EXERCISE OBJECTIVE
What is needed is each line of the data below that holds the string "html".

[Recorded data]
□ □ □ □

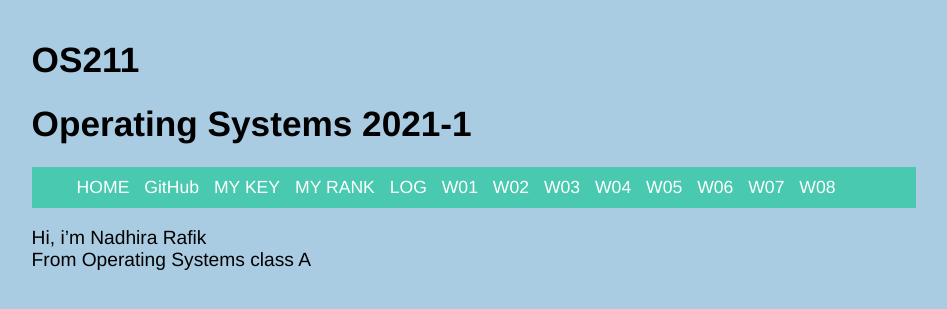
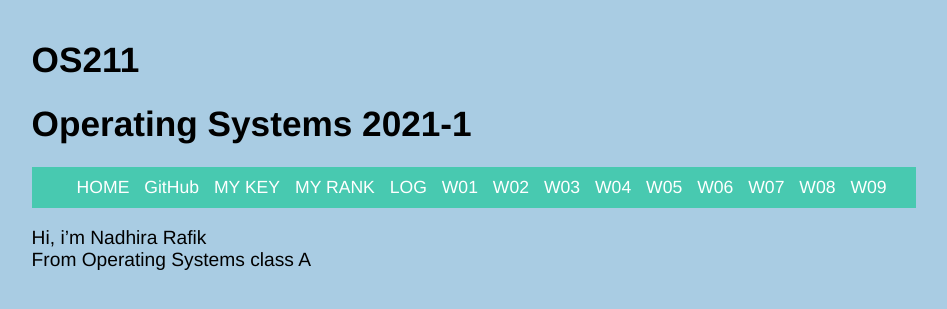
Before and after one commit to nadhirarafik/os211, a Jekyll site: the page built from index.md, in a window 1280 px wide. Shown: the top 309 px of the page, without its empty margins (166-1113 px from the left). Built offline with Jekyll 4.4.1, drawn with Linux system fonts in a browser that asks for light colours.

Commit message:
Update base.html

```diff
--- a/_layouts/base.html
+++ b/_layouts/base.html
@@ -80,6 +80,7 @@
                 <li class='listitem'><a href='{{ site.baseurl }}/W06/'>W06</a></li>
                 <li class='listitem'><a href='{{ site.baseurl }}/W07/'>W07</a></li>
 		<li class='listitem'><a href='{{ site.baseurl }}/W08/'>W08</a></li>
+		<li class='listitem'><a href='{{ site.baseurl }}/W09/'>W09</a></li>
             </ul>
         </nav>
 
```
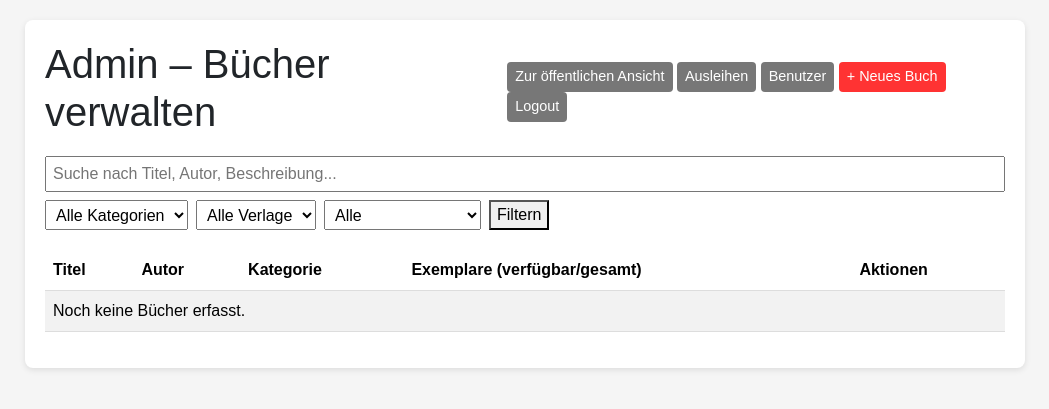
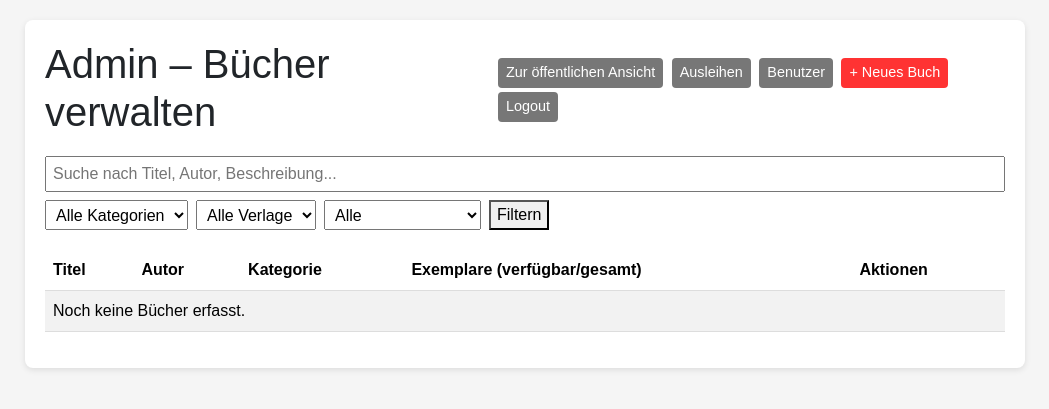
Before and after one commit to pschlichting/Schulbibliothek, a Node server app: template views/admin.ejs in a window 1280 px wide. Shown: the top 409 px of the page, without its empty margins (115-1164 px from the left). Run offline with Node 20, Linux system fonts and the light colour scheme; the template is opened without the code that fills it, so the values that code supplies are empty; some libraries are stand-ins or nearby versions.

Commit message:
Button abstand größer gemacht

```diff
--- a/public/style.css
+++ b/public/style.css
@@ -107,3 +107,9 @@ textarea {
 textarea {
     resize: vertical;
 }
+
+a.btn,
+button.btn {
+    margin-right: 4px;
+    margin-bottom: 4px;
+}
```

□ □ □ □

ANSWER SECTION
Update base.html
--- a/_layouts/base.html
+++ b/_layouts/base.html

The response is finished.